The fellows started art-making timidly on the second day, the first day with partitioned time for art. They worked under the advice of the artists-in-residence, checking in about technique and composition. Some fellows painted a banner that Hieu conceptualized based on a Vietnamese board game. Others used printing blocks made by Jackie, such as a whale on a bicycle or a block declaring They/Them. And as they attended more workshops, on topics such as healthy relationships, sexual healing with plant medicine, and community care, they found what provoked or what moved them to expression. It was like we lit a fire, resulting in everyone trying to create as much as they could as time allowed.


Two people leading a workshop at the Honeycomb Retreat with posters hung on the wall in the background.

Emily Herr (left) and Raelyn Williams (right) facilitate a workshop at the 2019 Honeycomb Retreat.

One of my own sources of worry about the retreat was presenting a workshop. I wore a dress with a bee pattern for bravery, hoping that if I could ornament myself externally in the Honeycomb theme then, hopefully, I could internalize it as well. My workshop was on the history of museums and galleries and how that history is rooted in colonization, imperialism, and white supremacy which in turn shapes the modern-day institution that tokenizes marginalized people. I also had Richmond muralist Emily Herr as a co-facilitator to discuss what it means to create socially-conscious work and exist outside of the museum sphere. We wanted the fellows to learn that they could and should call themselves artist without trepidation. However, if the title felt awkwardly fitted, to still recognize that what they create can be impactful.

On our last day, Friday, after a barbeque out in the blazing midday sun with tabling from local organizations such as the Virginia League for Planned Parenthood, Side by Side, Health Brigade, and the Virginia Student Power Network, we closed with a visioning graphically facilitated by Emily Simons.
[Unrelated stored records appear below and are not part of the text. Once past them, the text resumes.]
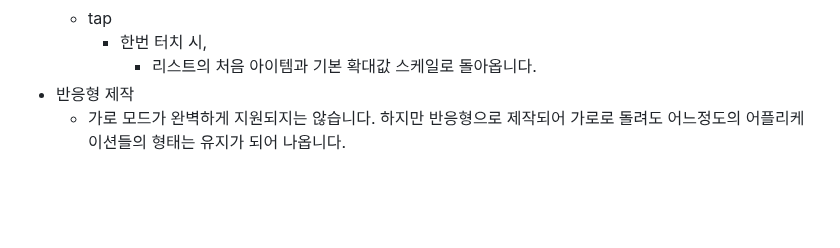
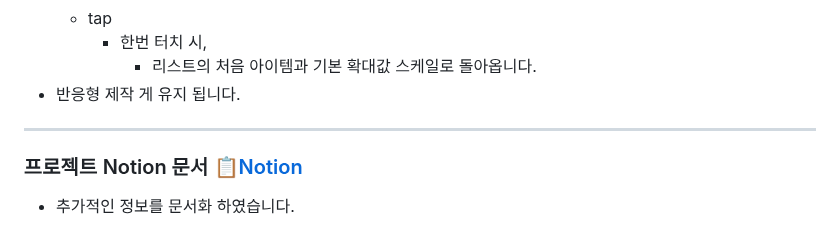
Before and after one commit to CazNm/kodip_interview_application, a Markdown page: README.md, the part around one of its changes. GitHub-like rendering; blank space fills up the shorter version.

```diff
--- a/README.md
+++ b/README.md
@@ -108,4 +108,9 @@ util/ui
         - 한번 터치 시,
             - 리스트의 처음 아이템과 기본 확대값 스케일로 돌아옵니다.
 - 반응형 제작
-    - 가로 모드가 완벽하게 지원되지는 않습니다. 하지만 반응형으로 제작되어 가로로 돌려도 어느정도의 어플리케이션들의 형태는 유지가 되어 나옵니다.
+  게 유지 됩니다.
+
+---
+### 프로젝트 Notion 문서 [📋Notion](https://caznm132.notion.site/Kodip-interview-application-db8757116e8e4ee899aec6203316dc54)
+
+- 추가적인 정보를 문서화 하였습니다.
```
Also changed, not shown: other parts of README.md (+1 -1 lines).
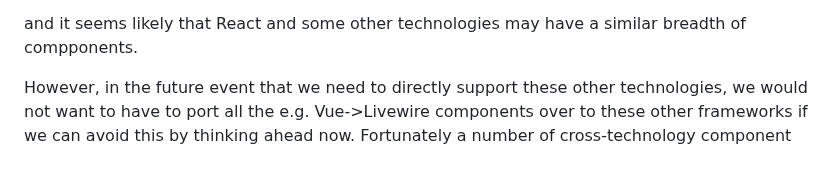
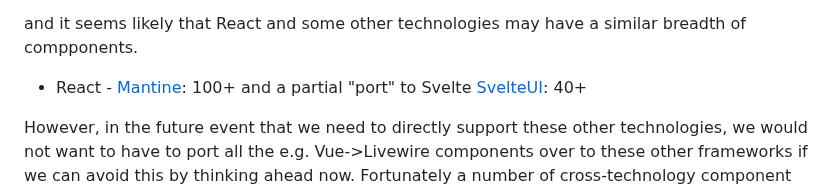
Before and after one commit to Tranzakt/Visual-Laravel, a Markdown page: UI-COMPONENTS.md, the part around the change. GitHub-like rendering; blank space fills up the shorter version.

```diff
--- a/UI-COMPONENTS.md
+++ b/UI-COMPONENTS.md
@@ -93,6 +93,8 @@ e.g.
 * etc.
 
 and it seems likely that React and some other technologies may have a similar breadth of compponents.
+
+* React - [Mantine](https://mantine.dev/): 100+ and a partial "port" to Svelte [SvelteUI](https://www.svelteui.org/): 40+
 
 However, in the future event that we need to directly support these other technologies,
 we would not want to have to port all the e.g. Vue->Livewire components over to these other frameworks
```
One of the questions we asked our fellows was: “Based on the different art skills you built and the workshops you participated in this week, what do you want to do next? What are you excited for next? What’s your vision for a world without sexual and intimate partner violence?” and someone responded, Excited to see the change we are going to create. I love the duality in their use of create. Activism and art are both something that one creates out of a need for visibility, a deep desire to see change in the world. I am extremely thankful for the retreat and the ability to connect with so many amazing individuals. The Action Alliance has become a part of my hive and for that I am truly grateful.


Raelyn Williams is an intern at the Action Alliance with a passion for art and social change.